PROBLEM TO SOLVE>
All of the data is to be printed exactly, though the images must be left off.

• • • • • • •

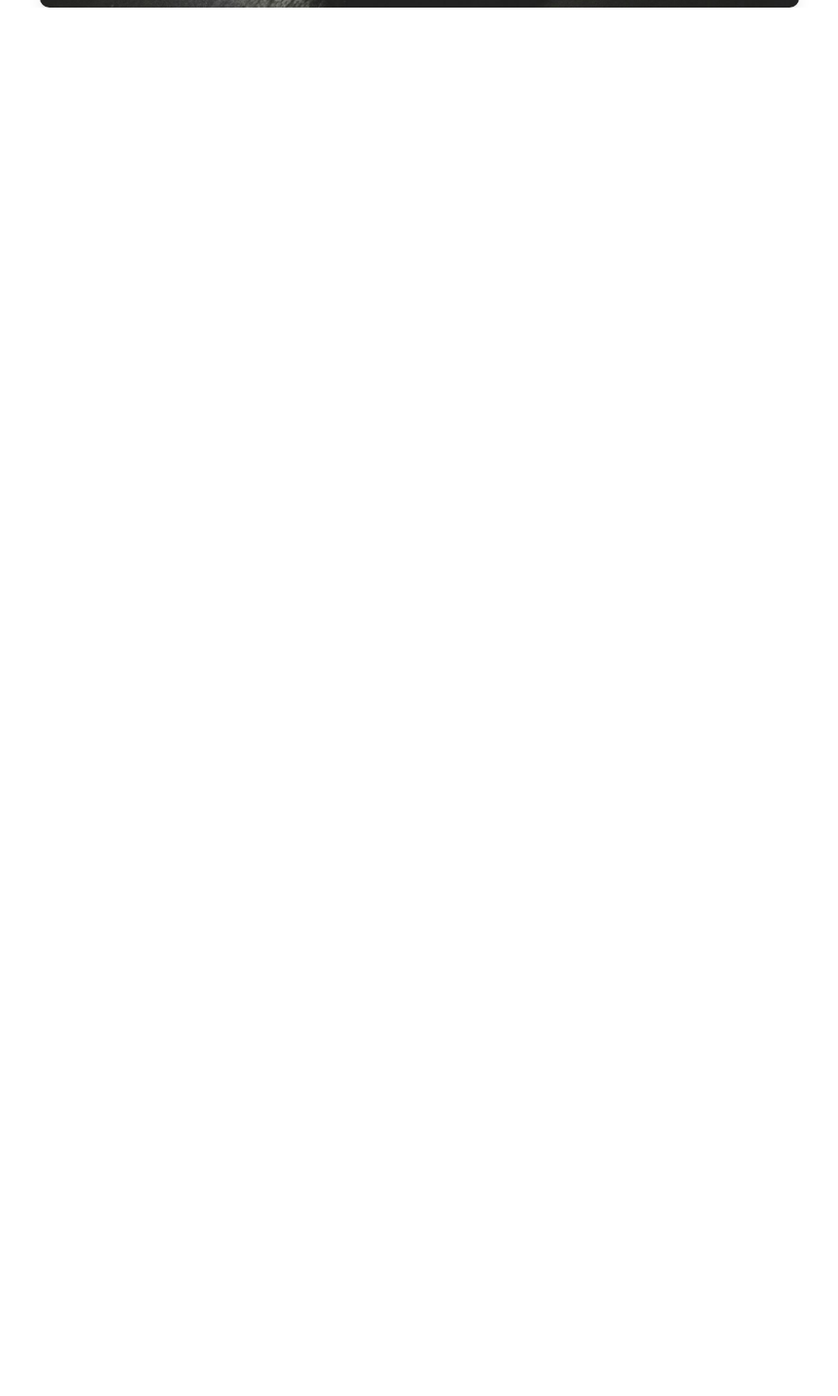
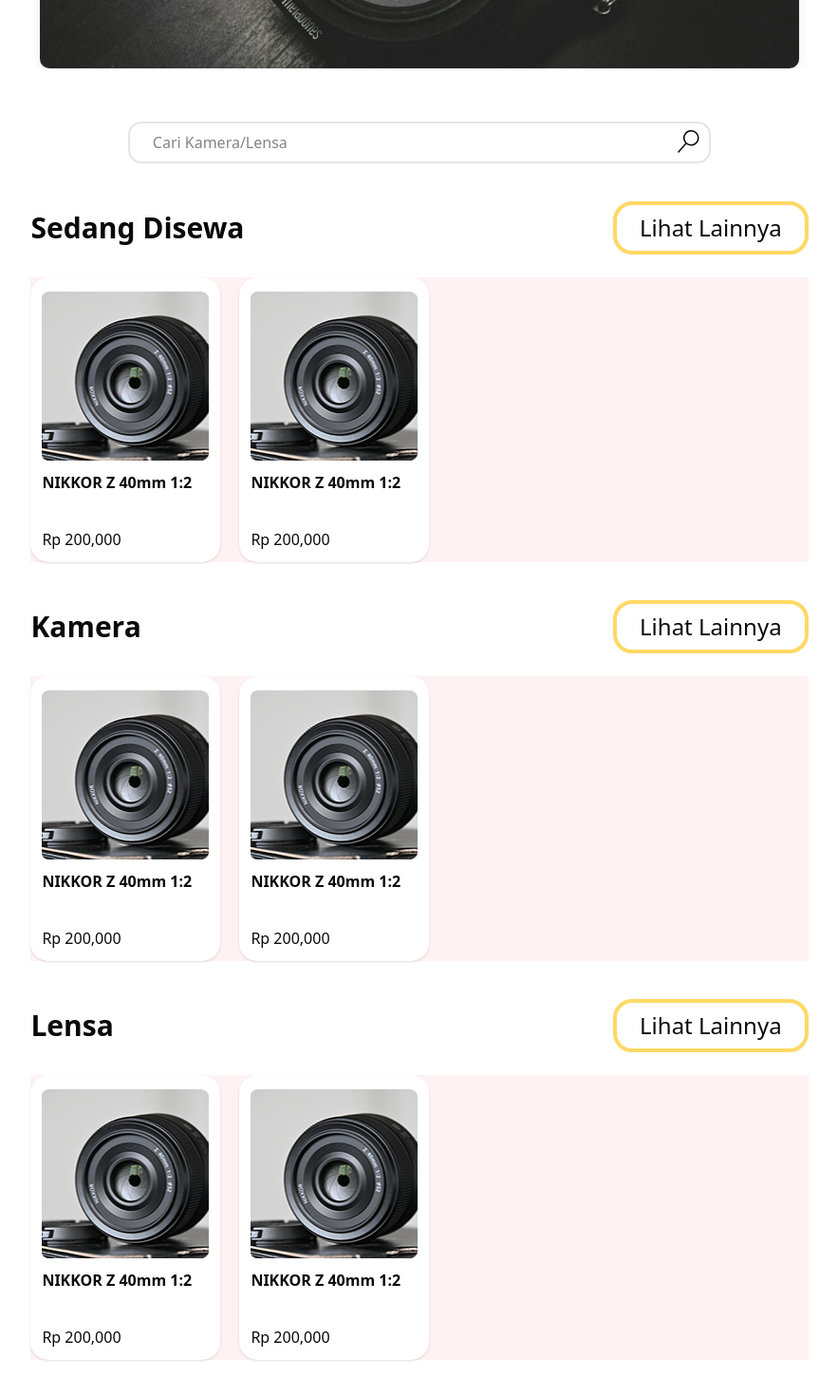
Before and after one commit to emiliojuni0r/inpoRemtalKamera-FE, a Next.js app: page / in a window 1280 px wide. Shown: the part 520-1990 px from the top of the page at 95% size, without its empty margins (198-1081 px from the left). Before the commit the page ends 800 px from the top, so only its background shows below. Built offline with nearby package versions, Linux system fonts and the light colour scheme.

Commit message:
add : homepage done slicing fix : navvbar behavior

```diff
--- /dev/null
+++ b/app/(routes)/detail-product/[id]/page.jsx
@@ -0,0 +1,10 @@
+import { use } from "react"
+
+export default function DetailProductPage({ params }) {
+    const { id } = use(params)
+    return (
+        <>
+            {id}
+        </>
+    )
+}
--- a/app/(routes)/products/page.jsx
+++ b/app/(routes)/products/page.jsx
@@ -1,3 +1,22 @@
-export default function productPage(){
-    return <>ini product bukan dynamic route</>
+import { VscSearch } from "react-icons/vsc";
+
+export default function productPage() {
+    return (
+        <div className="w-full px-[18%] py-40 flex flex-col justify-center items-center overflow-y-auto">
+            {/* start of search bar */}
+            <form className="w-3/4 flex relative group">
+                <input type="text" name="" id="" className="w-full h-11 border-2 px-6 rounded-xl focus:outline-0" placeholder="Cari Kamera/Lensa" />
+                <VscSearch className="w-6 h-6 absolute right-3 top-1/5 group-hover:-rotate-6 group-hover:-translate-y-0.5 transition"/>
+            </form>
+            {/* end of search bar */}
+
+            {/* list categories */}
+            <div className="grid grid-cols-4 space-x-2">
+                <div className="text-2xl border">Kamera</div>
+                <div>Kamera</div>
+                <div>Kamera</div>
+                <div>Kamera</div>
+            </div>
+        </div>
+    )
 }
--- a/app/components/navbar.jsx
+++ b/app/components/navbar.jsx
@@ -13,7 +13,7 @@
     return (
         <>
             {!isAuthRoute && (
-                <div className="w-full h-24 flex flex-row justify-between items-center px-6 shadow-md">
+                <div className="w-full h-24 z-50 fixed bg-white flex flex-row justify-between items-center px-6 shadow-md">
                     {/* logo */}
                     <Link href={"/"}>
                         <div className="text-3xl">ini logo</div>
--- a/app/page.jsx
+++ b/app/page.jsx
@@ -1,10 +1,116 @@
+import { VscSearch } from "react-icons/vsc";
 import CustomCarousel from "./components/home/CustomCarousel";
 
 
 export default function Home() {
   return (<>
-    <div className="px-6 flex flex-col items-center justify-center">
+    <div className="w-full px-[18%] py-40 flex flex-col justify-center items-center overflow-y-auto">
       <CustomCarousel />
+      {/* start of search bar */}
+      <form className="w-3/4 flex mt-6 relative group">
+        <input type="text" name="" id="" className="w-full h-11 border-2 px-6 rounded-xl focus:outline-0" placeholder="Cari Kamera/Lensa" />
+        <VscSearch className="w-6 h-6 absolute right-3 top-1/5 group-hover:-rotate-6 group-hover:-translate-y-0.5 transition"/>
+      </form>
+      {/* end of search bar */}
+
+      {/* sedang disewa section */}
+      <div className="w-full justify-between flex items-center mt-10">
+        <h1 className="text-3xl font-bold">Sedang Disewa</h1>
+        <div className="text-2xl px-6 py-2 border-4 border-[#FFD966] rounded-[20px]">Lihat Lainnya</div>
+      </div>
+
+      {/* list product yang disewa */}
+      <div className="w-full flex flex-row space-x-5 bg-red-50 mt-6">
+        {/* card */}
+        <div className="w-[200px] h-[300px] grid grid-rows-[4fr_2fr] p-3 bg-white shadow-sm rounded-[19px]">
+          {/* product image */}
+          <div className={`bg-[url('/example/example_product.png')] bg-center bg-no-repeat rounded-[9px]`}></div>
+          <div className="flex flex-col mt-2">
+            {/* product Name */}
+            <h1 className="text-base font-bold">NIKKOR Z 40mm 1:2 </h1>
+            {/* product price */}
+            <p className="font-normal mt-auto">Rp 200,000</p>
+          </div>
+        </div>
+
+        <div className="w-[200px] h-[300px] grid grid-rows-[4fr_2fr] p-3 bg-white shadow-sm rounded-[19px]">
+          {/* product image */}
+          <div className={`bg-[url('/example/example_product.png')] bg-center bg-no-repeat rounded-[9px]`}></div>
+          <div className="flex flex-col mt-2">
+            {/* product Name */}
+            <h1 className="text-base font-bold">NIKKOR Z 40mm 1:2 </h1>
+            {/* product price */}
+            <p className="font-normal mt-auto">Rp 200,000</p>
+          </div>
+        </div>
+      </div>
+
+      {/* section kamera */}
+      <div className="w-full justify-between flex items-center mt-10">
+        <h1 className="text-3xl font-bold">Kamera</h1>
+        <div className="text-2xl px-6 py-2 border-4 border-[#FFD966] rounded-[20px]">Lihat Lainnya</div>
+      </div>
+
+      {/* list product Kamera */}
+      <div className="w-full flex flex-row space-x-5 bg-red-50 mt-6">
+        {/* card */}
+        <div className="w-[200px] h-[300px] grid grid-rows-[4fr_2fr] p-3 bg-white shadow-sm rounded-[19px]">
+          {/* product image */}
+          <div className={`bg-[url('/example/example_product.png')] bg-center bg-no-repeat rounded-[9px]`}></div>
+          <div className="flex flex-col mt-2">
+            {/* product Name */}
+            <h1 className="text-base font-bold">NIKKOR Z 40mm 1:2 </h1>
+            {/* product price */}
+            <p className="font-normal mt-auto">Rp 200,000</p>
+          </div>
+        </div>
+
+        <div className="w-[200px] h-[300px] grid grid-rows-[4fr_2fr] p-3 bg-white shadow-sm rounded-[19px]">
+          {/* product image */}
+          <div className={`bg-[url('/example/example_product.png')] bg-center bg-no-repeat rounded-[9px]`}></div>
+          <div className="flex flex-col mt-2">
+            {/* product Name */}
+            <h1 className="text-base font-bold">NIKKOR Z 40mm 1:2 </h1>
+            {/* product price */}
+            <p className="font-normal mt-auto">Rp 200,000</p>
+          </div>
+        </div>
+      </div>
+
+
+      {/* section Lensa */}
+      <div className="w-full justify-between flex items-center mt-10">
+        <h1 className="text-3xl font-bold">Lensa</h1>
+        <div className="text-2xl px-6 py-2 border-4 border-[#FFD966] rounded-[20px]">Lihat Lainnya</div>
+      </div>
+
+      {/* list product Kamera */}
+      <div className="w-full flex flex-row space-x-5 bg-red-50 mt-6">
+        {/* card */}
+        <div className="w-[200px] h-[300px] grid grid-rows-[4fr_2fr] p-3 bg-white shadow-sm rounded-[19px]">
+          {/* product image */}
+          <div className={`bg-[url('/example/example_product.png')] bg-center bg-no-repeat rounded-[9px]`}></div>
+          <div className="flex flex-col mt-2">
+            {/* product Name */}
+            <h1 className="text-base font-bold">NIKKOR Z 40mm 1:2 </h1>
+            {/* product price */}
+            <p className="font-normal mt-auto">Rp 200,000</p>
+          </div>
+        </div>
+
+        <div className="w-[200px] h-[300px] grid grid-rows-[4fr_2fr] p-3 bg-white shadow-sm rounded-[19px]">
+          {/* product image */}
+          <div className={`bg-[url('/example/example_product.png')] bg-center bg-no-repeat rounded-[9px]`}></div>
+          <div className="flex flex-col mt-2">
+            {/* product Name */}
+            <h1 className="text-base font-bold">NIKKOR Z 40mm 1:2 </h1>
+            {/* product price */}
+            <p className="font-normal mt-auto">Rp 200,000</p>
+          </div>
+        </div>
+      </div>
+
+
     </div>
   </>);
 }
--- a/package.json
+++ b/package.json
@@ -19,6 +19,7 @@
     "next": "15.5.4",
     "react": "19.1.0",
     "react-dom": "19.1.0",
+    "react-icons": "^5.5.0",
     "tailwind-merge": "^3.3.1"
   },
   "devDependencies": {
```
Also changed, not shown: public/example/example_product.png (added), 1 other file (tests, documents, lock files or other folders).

• • • • • • •

SOLUTION FOR THIS EXERCISE>
Before and after one commit to emiliojuni0r/inpoRemtalKamera-FE, a Next.js app: page / in a window 1280 px wide. Shown: the part 520-1990 px from the top of the page at 95% size, without its empty margins (198-1081 px from the left). Before the commit the page ends 800 px from the top, so only its background shows below. Built offline with nearby package versions, Linux system fonts and the light colour scheme.

Commit message:
add : homepage done slicing fix : navvbar behavior

```diff
--- /dev/null
+++ b/app/(routes)/detail-product/[id]/page.jsx
@@ -0,0 +1,10 @@
+import { use } from "react"
+
+export default function DetailProductPage({ params }) {
+    const { id } = use(params)
+    return (
+        <>
+            {id}
+        </>
+    )
+}
--- a/app/(routes)/products/page.jsx
+++ b/app/(routes)/products/page.jsx
@@ -1,3 +1,22 @@
-export default function productPage(){
-    return <>ini product bukan dynamic route</>
+import { VscSearch } from "react-icons/vsc";
+
+export default function productPage() {
+    return (
+        <div className="w-full px-[18%] py-40 flex flex-col justify-center items-center overflow-y-auto">
+            {/* start of search bar */}
+            <form className="w-3/4 flex relative group">
+                <input type="text" name="" id="" className="w-full h-11 border-2 px-6 rounded-xl focus:outline-0" placeholder="Cari Kamera/Lensa" />
+                <VscSearch className="w-6 h-6 absolute right-3 top-1/5 group-hover:-rotate-6 group-hover:-translate-y-0.5 transition"/>
+            </form>
+            {/* end of search bar */}
+
+            {/* list categories */}
+            <div className="grid grid-cols-4 space-x-2">
+                <div className="text-2xl border">Kamera</div>
+                <div>Kamera</div>
+                <div>Kamera</div>
+                <div>Kamera</div>
+            </div>
+        </div>
+    )
 }
--- a/app/components/navbar.jsx
+++ b/app/components/navbar.jsx
@@ -13,7 +13,7 @@
     return (
         <>
             {!isAuthRoute && (
-                <div className="w-full h-24 flex flex-row justify-between items-center px-6 shadow-md">
+                <div className="w-full h-24 z-50 fixed bg-white flex flex-row justify-between items-center px-6 shadow-md">
                     {/* logo */}
                     <Link href={"/"}>
                         <div className="text-3xl">ini logo</div>
--- a/app/page.jsx
+++ b/app/page.jsx
@@ -1,10 +1,116 @@
+import { VscSearch } from "react-icons/vsc";
 import CustomCarousel from "./components/home/CustomCarousel";
 
 
 export default function Home() {
   return (<>
-    <div className="px-6 flex flex-col items-center justify-center">
+    <div className="w-full px-[18%] py-40 flex flex-col justify-center items-center overflow-y-auto">
       <CustomCarousel />
+      {/* start of search bar */}
+      <form className="w-3/4 flex mt-6 relative group">
+        <input type="text" name="" id="" className="w-full h-11 border-2 px-6 rounded-xl focus:outline-0" placeholder="Cari Kamera/Lensa" />
+        <VscSearch className="w-6 h-6 absolute right-3 top-1/5 group-hover:-rotate-6 group-hover:-translate-y-0.5 transition"/>
+      </form>
+      {/* end of search bar */}
+
+      {/* sedang disewa section */}
+      <div className="w-full justify-between flex items-center mt-10">
+        <h1 className="text-3xl font-bold">Sedang Disewa</h1>
+        <div className="text-2xl px-6 py-2 border-4 border-[#FFD966] rounded-[20px]">Lihat Lainnya</div>
+      </div>
+
+      {/* list product yang disewa */}
+      <div className="w-full flex flex-row space-x-5 bg-red-50 mt-6">
+        {/* card */}
+        <div className="w-[200px] h-[300px] grid grid-rows-[4fr_2fr] p-3 bg-white shadow-sm rounded-[19px]">
+          {/* product image */}
+          <div className={`bg-[url('/example/example_product.png')] bg-center bg-no-repeat rounded-[9px]`}></div>
+          <div className="flex flex-col mt-2">
+            {/* product Name */}
+            <h1 className="text-base font-bold">NIKKOR Z 40mm 1:2 </h1>
+            {/* product price */}
+            <p className="font-normal mt-auto">Rp 200,000</p>
+          </div>
+        </div>
+
+        <div className="w-[200px] h-[300px] grid grid-rows-[4fr_2fr] p-3 bg-white shadow-sm rounded-[19px]">
+          {/* product image */}
+          <div className={`bg-[url('/example/example_product.png')] bg-center bg-no-repeat rounded-[9px]`}></div>
+          <div className="flex flex-col mt-2">
+            {/* product Name */}
+            <h1 className="text-base font-bold">NIKKOR Z 40mm 1:2 </h1>
+            {/* product price */}
+            <p className="font-normal mt-auto">Rp 200,000</p>
+          </div>
+        </div>
+      </div>
+
+      {/* section kamera */}
+      <div className="w-full justify-between flex items-center mt-10">
+        <h1 className="text-3xl font-bold">Kamera</h1>
+        <div className="text-2xl px-6 py-2 border-4 border-[#FFD966] rounded-[20px]">Lihat Lainnya</div>
+      </div>
+
+      {/* list product Kamera */}
+      <div className="w-full flex flex-row space-x-5 bg-red-50 mt-6">
+        {/* card */}
+        <div className="w-[200px] h-[300px] grid grid-rows-[4fr_2fr] p-3 bg-white shadow-sm rounded-[19px]">
+          {/* product image */}
+          <div className={`bg-[url('/example/example_product.png')] bg-center bg-no-repeat rounded-[9px]`}></div>
+          <div className="flex flex-col mt-2">
+            {/* product Name */}
+            <h1 className="text-base font-bold">NIKKOR Z 40mm 1:2 </h1>
+            {/* product price */}
+            <p className="font-normal mt-auto">Rp 200,000</p>
+          </div>
+        </div>
+
+        <div className="w-[200px] h-[300px] grid grid-rows-[4fr_2fr] p-3 bg-white shadow-sm rounded-[19px]">
+          {/* product image */}
+          <div className={`bg-[url('/example/example_product.png')] bg-center bg-no-repeat rounded-[9px]`}></div>
+          <div className="flex flex-col mt-2">
+            {/* product Name */}
+            <h1 className="text-base font-bold">NIKKOR Z 40mm 1:2 </h1>
+            {/* product price */}
+            <p className="font-normal mt-auto">Rp 200,000</p>
+          </div>
+        </div>
+      </div>
+
+
+      {/* section Lensa */}
+      <div className="w-full justify-between flex items-center mt-10">
+        <h1 className="text-3xl font-bold">Lensa</h1>
+        <div className="text-2xl px-6 py-2 border-4 border-[#FFD966] rounded-[20px]">Lihat Lainnya</div>
+      </div>
+
+      {/* list product Kamera */}
+      <div className="w-full flex flex-row space-x-5 bg-red-50 mt-6">
+        {/* card */}
+        <div className="w-[200px] h-[300px] grid grid-rows-[4fr_2fr] p-3 bg-white shadow-sm rounded-[19px]">
+          {/* product image */}
+          <div className={`bg-[url('/example/example_product.png')] bg-center bg-no-repeat rounded-[9px]`}></div>
+          <div className="flex flex-col mt-2">
+            {/* product Name */}
+            <h1 className="text-base font-bold">NIKKOR Z 40mm 1:2 </h1>
+            {/* product price */}
+            <p className="font-normal mt-auto">Rp 200,000</p>
+          </div>
+        </div>
+
+        <div className="w-[200px] h-[300px] grid grid-rows-[4fr_2fr] p-3 bg-white shadow-sm rounded-[19px]">
+          {/* product image */}
+          <div className={`bg-[url('/example/example_product.png')] bg-center bg-no-repeat rounded-[9px]`}></div>
+          <div className="flex flex-col mt-2">
+            {/* product Name */}
+            <h1 className="text-base font-bold">NIKKOR Z 40mm 1:2 </h1>
+            {/* product price */}
+            <p className="font-normal mt-auto">Rp 200,000</p>
+          </div>
+        </div>
+      </div>
+
+
     </div>
   </>);
 }
--- a/package.json
+++ b/package.json
@@ -19,6 +19,7 @@
     "next": "15.5.4",
     "react": "19.1.0",
     "react-dom": "19.1.0",
+    "react-icons": "^5.5.0",
     "tailwind-merge": "^3.3.1"
   },
   "devDependencies": {
```
Also changed, not shown: public/example/example_product.png (added), 1 other file (tests, documents, lock files or other folders).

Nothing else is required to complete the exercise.